• What you will do
Filter this data down to the lines that hold "SolidWorks", and copy them.

Stored items
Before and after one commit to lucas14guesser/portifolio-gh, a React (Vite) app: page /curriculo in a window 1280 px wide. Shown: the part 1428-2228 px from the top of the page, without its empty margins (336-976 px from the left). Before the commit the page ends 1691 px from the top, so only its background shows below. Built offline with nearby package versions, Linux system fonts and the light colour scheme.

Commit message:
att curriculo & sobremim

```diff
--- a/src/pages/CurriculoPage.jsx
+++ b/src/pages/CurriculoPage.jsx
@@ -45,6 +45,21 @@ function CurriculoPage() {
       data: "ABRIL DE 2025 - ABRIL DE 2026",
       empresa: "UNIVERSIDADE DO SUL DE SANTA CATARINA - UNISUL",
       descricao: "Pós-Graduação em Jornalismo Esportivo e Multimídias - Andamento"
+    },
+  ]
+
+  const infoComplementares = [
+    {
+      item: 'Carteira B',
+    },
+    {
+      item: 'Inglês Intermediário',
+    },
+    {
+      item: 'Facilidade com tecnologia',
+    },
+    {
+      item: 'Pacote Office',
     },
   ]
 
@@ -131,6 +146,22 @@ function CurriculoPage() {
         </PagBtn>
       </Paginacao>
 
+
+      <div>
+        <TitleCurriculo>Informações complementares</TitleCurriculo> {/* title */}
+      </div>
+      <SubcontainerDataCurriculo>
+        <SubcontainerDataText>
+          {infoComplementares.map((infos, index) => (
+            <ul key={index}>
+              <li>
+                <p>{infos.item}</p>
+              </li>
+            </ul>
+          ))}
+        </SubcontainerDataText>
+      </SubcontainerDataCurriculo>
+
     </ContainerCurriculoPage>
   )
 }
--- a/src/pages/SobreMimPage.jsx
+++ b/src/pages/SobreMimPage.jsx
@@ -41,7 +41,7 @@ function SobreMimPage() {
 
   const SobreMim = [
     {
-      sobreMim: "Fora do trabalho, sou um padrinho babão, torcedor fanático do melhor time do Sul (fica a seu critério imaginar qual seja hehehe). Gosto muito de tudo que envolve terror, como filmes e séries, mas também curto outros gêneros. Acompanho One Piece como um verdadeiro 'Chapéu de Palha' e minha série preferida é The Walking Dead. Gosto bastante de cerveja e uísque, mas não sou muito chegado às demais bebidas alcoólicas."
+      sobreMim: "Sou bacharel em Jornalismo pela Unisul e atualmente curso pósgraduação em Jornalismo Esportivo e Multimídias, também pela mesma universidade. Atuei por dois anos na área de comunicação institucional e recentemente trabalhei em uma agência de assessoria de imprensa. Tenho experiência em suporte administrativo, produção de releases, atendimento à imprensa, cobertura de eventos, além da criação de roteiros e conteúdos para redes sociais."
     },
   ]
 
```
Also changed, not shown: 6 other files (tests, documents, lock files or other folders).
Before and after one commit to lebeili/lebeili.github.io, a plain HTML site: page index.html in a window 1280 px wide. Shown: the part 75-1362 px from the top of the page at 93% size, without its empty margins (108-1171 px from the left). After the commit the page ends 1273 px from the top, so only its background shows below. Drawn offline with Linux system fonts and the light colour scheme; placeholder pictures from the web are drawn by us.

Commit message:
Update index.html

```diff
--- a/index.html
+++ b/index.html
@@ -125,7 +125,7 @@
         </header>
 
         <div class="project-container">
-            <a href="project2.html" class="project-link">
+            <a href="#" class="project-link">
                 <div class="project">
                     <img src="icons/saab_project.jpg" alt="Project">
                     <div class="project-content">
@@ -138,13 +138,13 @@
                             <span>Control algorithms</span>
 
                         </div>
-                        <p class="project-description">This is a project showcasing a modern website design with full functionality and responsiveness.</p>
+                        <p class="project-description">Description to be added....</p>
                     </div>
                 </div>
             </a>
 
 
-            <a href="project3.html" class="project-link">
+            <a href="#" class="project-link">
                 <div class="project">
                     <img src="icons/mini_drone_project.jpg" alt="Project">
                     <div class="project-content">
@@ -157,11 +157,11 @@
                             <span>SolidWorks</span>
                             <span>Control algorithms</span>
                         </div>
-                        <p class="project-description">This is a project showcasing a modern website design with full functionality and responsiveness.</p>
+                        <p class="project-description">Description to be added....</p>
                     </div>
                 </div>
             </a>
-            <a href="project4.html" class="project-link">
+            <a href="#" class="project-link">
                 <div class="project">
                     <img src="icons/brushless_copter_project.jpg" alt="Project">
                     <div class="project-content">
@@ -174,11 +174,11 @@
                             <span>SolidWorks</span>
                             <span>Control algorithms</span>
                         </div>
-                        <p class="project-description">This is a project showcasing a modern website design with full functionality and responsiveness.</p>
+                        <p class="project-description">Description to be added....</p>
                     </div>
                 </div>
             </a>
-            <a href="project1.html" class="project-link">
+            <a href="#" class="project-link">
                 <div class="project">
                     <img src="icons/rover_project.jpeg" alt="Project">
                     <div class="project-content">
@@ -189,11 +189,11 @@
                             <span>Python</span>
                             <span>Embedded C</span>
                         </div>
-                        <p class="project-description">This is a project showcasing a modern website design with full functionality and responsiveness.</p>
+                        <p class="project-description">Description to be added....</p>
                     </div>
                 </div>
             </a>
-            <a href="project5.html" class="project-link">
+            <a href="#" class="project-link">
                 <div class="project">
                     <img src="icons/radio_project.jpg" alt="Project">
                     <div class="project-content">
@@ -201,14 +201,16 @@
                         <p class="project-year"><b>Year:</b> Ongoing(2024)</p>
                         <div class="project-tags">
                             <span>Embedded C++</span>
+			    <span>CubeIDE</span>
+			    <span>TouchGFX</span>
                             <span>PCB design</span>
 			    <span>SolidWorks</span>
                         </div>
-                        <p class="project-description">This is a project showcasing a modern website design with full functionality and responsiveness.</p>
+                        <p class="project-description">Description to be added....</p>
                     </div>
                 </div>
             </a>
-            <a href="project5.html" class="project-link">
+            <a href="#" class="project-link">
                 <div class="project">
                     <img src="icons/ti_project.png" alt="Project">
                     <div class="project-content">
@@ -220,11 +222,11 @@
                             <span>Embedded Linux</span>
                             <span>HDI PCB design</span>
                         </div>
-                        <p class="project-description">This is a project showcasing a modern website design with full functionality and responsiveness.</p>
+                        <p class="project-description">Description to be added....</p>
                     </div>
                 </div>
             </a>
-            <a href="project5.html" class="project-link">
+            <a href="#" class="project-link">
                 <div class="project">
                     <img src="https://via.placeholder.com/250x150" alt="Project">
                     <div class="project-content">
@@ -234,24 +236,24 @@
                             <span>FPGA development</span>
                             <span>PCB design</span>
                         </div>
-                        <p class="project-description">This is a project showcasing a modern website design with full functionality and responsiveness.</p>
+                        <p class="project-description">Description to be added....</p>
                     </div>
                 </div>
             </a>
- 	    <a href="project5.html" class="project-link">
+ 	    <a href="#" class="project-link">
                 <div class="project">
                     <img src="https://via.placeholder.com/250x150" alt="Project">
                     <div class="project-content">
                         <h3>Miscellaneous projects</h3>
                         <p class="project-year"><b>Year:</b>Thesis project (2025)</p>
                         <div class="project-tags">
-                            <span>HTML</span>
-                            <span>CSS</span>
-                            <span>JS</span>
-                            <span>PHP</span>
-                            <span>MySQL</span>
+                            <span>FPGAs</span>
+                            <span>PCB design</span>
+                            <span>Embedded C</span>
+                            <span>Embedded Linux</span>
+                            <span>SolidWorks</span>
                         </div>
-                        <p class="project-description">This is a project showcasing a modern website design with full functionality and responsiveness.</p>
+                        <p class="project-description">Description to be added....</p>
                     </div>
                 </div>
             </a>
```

• Result
                             <span>SolidWorks</span>
                             <span>SolidWorks</span>
 			    <span>SolidWorks</span>
+                            <span>SolidWorks</span>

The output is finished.